▸ **DATA SHOWN**:

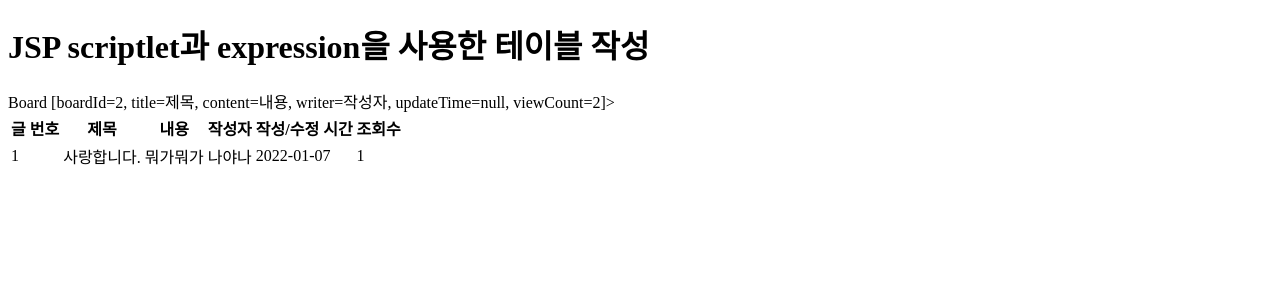
Repository: ljh5973/labweb
Page: http://localhost/JSP02/04_table.jsp
An editor plug-in stored every save of this project. The page is shown before and after the next save, followed by the edit.
The browser window is 1280 px wide. The pictures show the whole page.
The page is served by Tomcat 9. Other server files are loaded and not shown.

Above is the page before, as saved 2022-01-07 06:58:31.

### JSP02/webapp/04_table.jsp
<%@page import="java.sql.Date"%>
<%@page import="java.text.SimpleDateFormat"%>
<%@page import="java.util.ArrayList"%>
<%@page import="edu.web.model.Board"%>
<%@ page language="java" contentType="text/html; charset=UTF-8"
    pageEncoding="UTF-8"%>
<%@ page trimDirectiveWhitespaces="true"%>
<!DOCTYPE html>
<html>
	<head>
		<meta charset="UTF-8">
		<title>Insert title here</title>
	</head>
	<body>


	<h1>JSP scriptlet과 expression을 사용한 테이블 작성</h1>

	<%--
		Model 클래스 : Board
			boardId: 글 번호 (int)
			title: 제목		(String)
			content: 내용		(String)
			writer: 작성자	(String)
			updateTime: 작성/수정 시간 (date)
			viewCount: 조회수(int)


		Board를 저장하는 ArraytList를 선언, 생성.
		ArrayList에 더미 데이터를 저장.
	 --%>
	 <% Board board=new Board();
	 	ArrayList<Board> list=new ArrayList<>();
	 	SimpleDateFormat f= new SimpleDateFormat("yyyy-MM-dd HH:mm:ss");

	 	long now=System.currentTimeMillis();
	 	Date time= new Date(now);


	 	Board test=new Board(2,"제목", "내용", "작성자", null, 2);

	 	list.add(new Board(1,"사랑합니다.", "뭐가뭐가", "나야나",time, 1));
	 %>
	 <%=test %>>
	 <table>
	 	<thead>
	 		<tr>
	 			<th>글 번호</th>
	 			<th>제목 </th>
	 			<th>내용</th>
	 			<th>작성자</th>
	 			<th>작성/수정 시간</th>
	 			<th>조회수</th>
	 		</tr>
	 	</thead>
	 	<tbody>
	 		<%for (Board b: list){%>
	 			<tr>
	 				<td><%=b.getBoardId() %></td>
	 				<td><%=b.getTitle()%></td>
	 				<td><%=b.getContent() %></td>
	 				<td><%=b.getWriter()%></td>
	 				<td><%=b.getUpdateTime() %></td>
	 				<td><%=b.getViewCount()%></td>
	 			</tr>
	 		<% }%>
	 	</tbody>
	 </table>
	</body>
</html>

### JSP02/src/edu/web/model/Board.java
package edu.web.model;

import java.sql.Date;

public class Board {

	private int boardId;
	private String title;
	private String content;
	private String writer;
	private Date updateTime;
	private int viewCount;

	public Board() {
		// TODO Auto-generated constructor stub
	}

	public Board(int boardId, String title, String content, String writer, Date updateTime, int viewCount) {
		this.boardId = boardId;
		this.title = title;
		this.content = content;
		this.writer = writer;
		this.updateTime = updateTime;
		this.viewCount = viewCount;
	}

	public int getBoardId() {
		return boardId;
	}

	public void setBoardId(int boardId) {
		this.boardId = boardId;
	}

	public String getTitle() {
		return title;
	}

	public void setTitle(String title) {
		this.title = title;
	}

	public String getContent() {
		return content;
	}

	public void setContent(String content) {
		this.content = content;
	}

	public String getWriter() {
		return writer;
	}

	public void setWriter(String writer) {
		this.writer = writer;
	}

	public Date getUpdateTime() {
		return updateTime;
	}

	public void setUpdateTime(Date updateTime) {
		this.updateTime = updateTime;
	}

	public int getViewCount() {
		return viewCount;
	}

	public void setViewCount(int viewCount) {
		this.viewCount = viewCount;
	}

	@Override
	public String toString() {
		return "Board [boardId=" + boardId + ", title=" + title + ", content=" + content + ", writer=" + writer
				+ ", updateTime=" + updateTime + ", viewCount=" + viewCount + "]";
	}





}

After the next save:
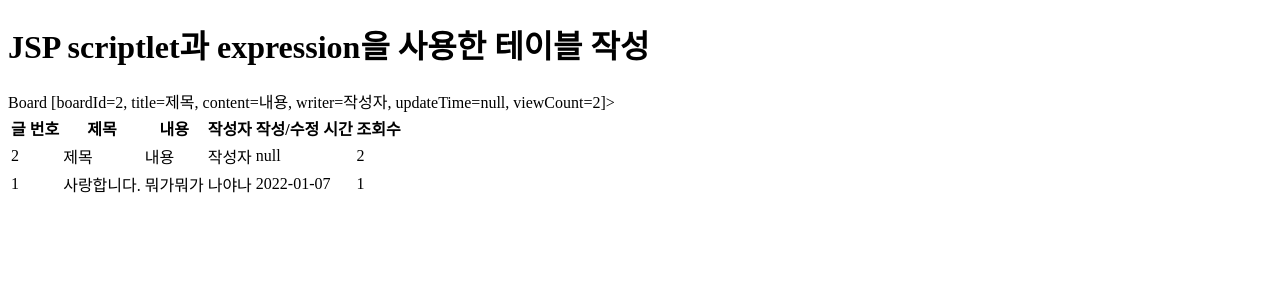
Saved 20 s later.
--- a/JSP02/webapp/04_table.jsp
+++ b/JSP02/webapp/04_table.jsp
@@ -38,7 +38,7 @@
 
 
 	 	Board test=new Board(2,"제목", "내용", "작성자", null, 2);
-
+	 	list.add(test);
 	 	list.add(new Board(1,"사랑합니다.", "뭐가뭐가", "나야나",time, 1));
 	 %>
 	 <%=test %>>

▸ **WORK TO BE COMPLETED**: Each line in the data that holds the string "webapp" must be returned.

▸ **PROBLEM SOLUTION**:
### JSP02/webapp/04_table.jsp
--- a/JSP02/webapp/04_table.jsp
+++ b/JSP02/webapp/04_table.jsp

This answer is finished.